Data supplied:
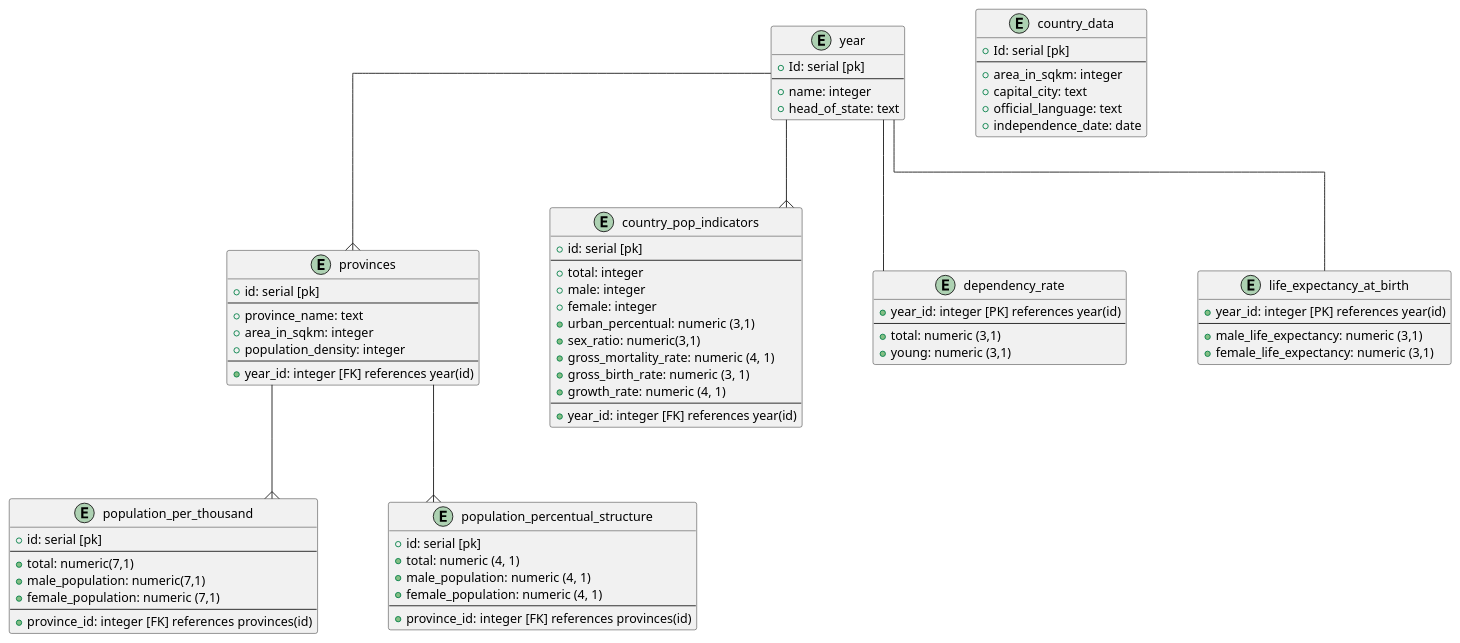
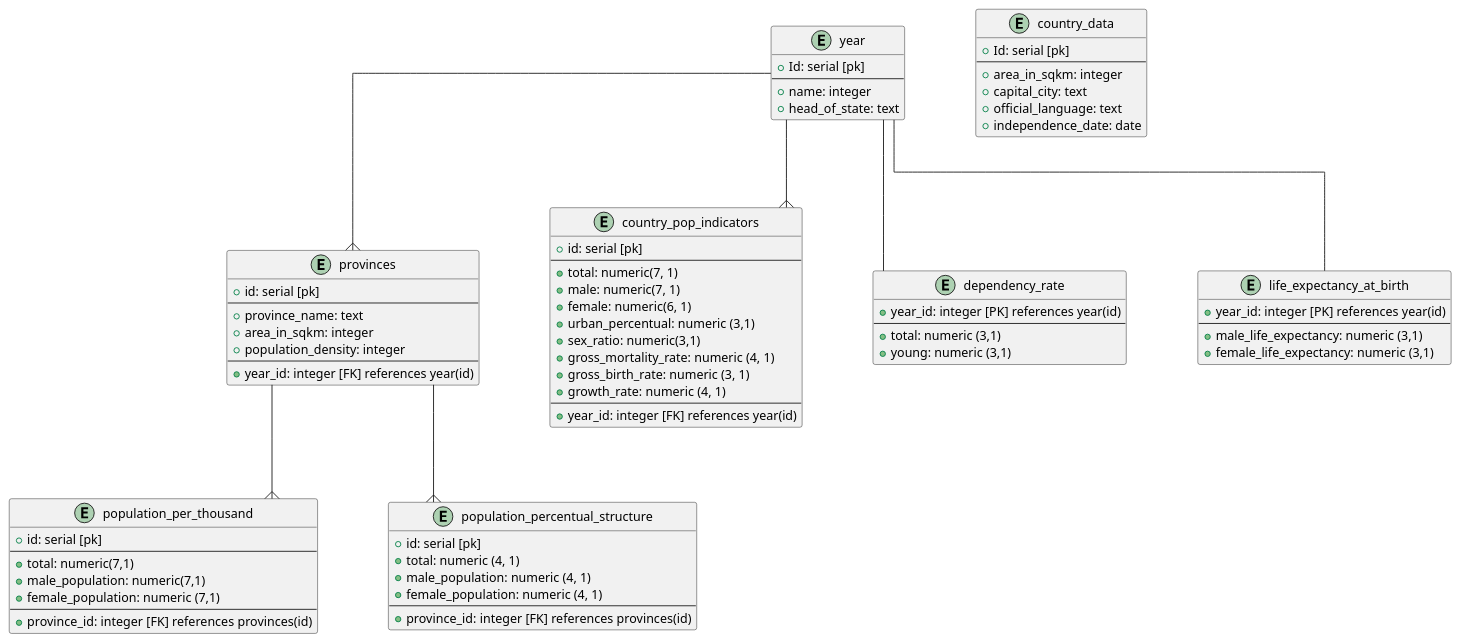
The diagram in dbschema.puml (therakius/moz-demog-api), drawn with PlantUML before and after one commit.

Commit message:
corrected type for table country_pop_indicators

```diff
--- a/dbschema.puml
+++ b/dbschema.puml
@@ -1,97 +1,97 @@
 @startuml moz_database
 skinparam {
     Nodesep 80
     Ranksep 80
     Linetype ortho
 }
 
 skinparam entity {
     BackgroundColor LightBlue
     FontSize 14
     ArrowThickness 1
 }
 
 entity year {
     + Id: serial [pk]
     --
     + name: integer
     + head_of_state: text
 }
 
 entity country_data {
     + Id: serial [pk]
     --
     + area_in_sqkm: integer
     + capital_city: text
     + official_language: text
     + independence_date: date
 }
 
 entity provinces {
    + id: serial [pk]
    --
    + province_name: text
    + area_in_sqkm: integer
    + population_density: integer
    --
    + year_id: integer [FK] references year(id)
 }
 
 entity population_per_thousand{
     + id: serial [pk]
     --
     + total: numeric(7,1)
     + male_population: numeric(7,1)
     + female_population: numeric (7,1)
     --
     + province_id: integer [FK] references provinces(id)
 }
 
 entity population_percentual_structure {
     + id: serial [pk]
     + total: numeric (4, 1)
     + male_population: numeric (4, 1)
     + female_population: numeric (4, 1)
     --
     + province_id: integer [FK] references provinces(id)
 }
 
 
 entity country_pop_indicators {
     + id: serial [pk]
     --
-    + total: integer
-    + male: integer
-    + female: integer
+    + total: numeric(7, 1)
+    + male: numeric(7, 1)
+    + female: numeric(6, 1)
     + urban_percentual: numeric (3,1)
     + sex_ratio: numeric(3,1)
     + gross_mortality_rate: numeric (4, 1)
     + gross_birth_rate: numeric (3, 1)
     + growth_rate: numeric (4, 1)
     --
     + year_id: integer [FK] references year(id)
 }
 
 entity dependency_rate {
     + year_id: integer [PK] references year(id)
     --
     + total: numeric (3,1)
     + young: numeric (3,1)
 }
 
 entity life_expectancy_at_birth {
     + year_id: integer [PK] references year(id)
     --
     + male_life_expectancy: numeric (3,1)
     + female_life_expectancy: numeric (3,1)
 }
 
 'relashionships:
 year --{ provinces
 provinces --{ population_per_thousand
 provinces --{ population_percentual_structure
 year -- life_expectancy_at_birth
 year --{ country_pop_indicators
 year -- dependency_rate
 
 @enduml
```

...

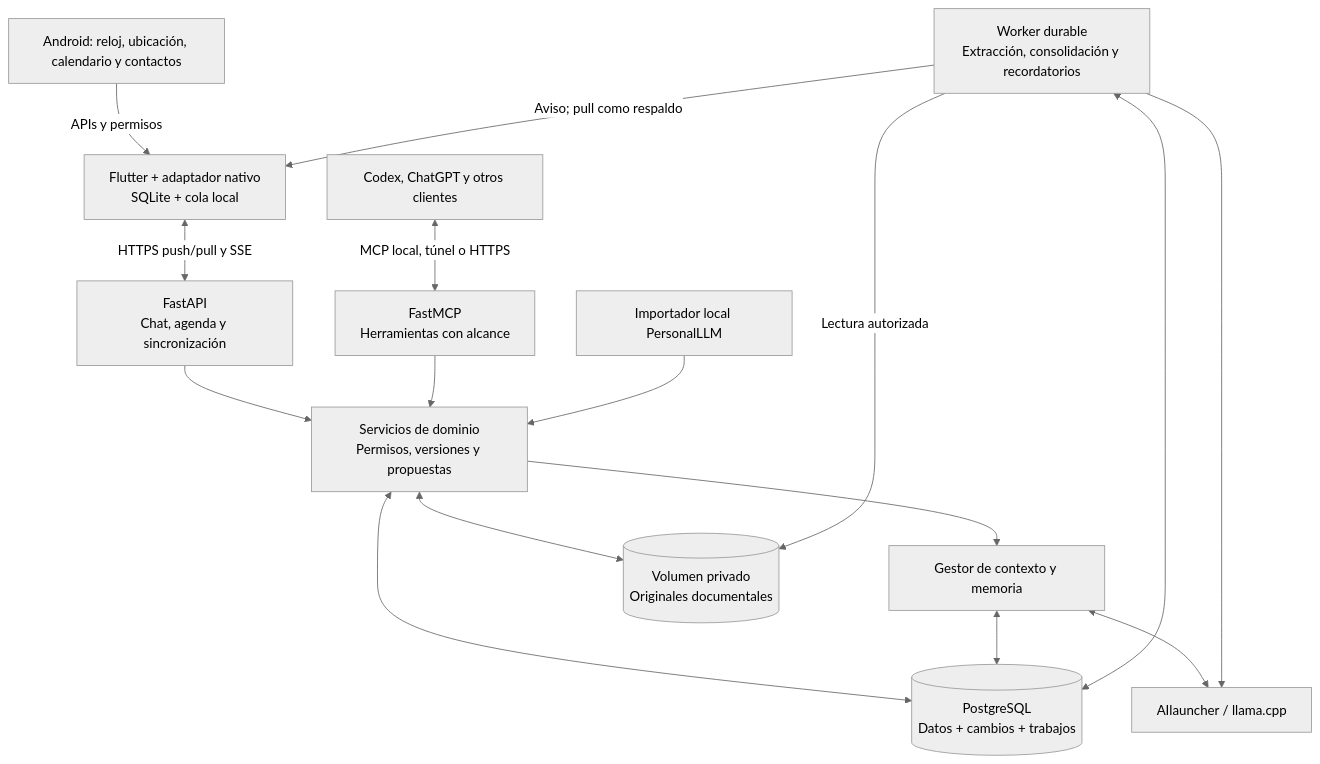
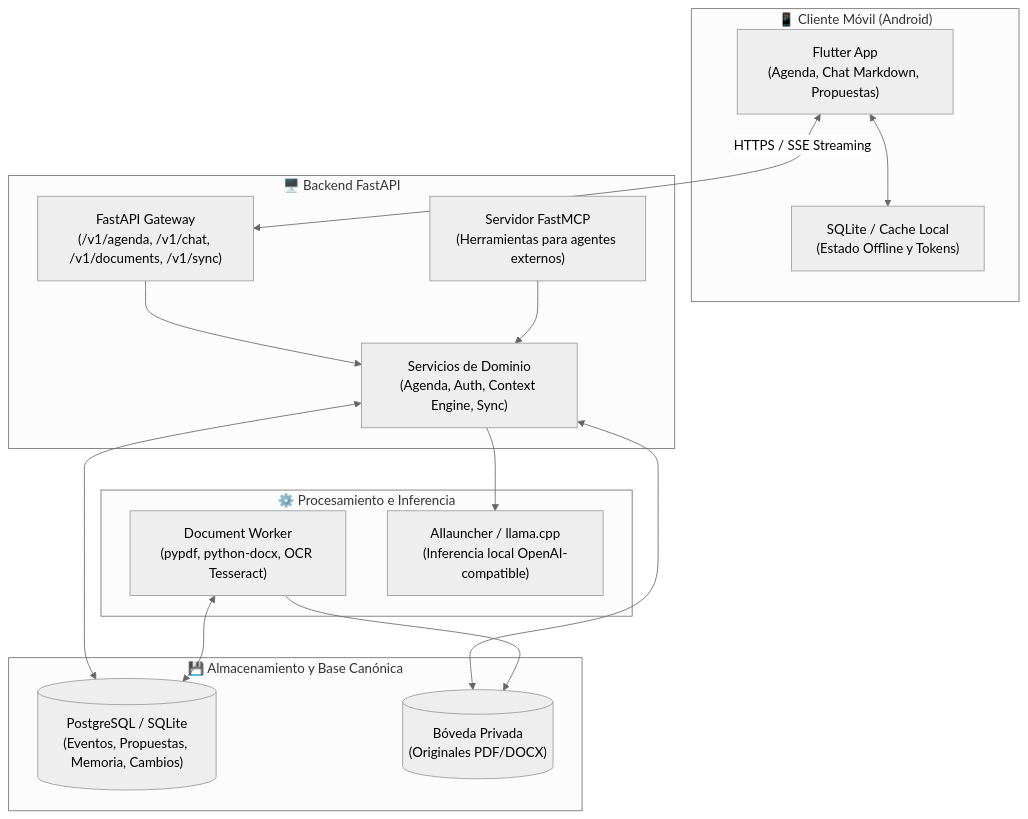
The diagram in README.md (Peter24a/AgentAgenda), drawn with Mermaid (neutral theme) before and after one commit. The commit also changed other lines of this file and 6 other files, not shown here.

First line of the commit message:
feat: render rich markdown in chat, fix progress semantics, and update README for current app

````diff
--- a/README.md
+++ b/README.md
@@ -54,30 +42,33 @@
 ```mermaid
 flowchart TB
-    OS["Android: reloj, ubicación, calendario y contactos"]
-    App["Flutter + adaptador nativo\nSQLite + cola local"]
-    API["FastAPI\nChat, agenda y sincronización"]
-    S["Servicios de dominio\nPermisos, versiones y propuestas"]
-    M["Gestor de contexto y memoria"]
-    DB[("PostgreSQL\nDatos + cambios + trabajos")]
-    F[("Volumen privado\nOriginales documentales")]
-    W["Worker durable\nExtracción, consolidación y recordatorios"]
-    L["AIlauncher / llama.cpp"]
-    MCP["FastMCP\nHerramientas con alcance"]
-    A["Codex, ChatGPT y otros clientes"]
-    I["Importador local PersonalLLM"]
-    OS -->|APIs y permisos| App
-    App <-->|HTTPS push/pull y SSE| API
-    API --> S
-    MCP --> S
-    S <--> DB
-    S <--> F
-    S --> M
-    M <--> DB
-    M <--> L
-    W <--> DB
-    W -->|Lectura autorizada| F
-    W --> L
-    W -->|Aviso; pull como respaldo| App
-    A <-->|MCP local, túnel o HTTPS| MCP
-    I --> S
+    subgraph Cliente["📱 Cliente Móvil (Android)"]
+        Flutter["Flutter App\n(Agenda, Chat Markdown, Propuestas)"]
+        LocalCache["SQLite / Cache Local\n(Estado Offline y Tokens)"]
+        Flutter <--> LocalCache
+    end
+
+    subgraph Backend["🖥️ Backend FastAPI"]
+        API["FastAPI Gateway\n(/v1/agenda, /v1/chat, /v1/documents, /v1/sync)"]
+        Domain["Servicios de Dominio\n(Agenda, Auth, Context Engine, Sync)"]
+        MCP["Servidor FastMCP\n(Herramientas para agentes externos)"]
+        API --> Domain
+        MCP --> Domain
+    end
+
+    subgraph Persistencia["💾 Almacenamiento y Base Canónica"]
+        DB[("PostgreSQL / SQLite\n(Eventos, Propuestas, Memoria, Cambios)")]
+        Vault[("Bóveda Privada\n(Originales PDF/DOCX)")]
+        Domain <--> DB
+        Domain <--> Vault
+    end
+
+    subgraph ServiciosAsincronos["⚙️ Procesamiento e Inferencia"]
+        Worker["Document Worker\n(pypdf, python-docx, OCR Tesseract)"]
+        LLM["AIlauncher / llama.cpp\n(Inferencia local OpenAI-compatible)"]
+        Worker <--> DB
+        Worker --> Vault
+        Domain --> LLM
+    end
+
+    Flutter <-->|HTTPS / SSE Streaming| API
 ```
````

Exercise instructions: This exercise requires the lines of the entries containing the string "year".

Answer:
 entity year {
    + year_id: integer [FK] references year(id)
     + year_id: integer [FK] references year(id)
     + year_id: integer [PK] references year(id)
     + year_id: integer [PK] references year(id)
 year --{ provinces
 year -- life_expectancy_at_birth
 year --{ country_pop_indicators
 year -- dependency_rate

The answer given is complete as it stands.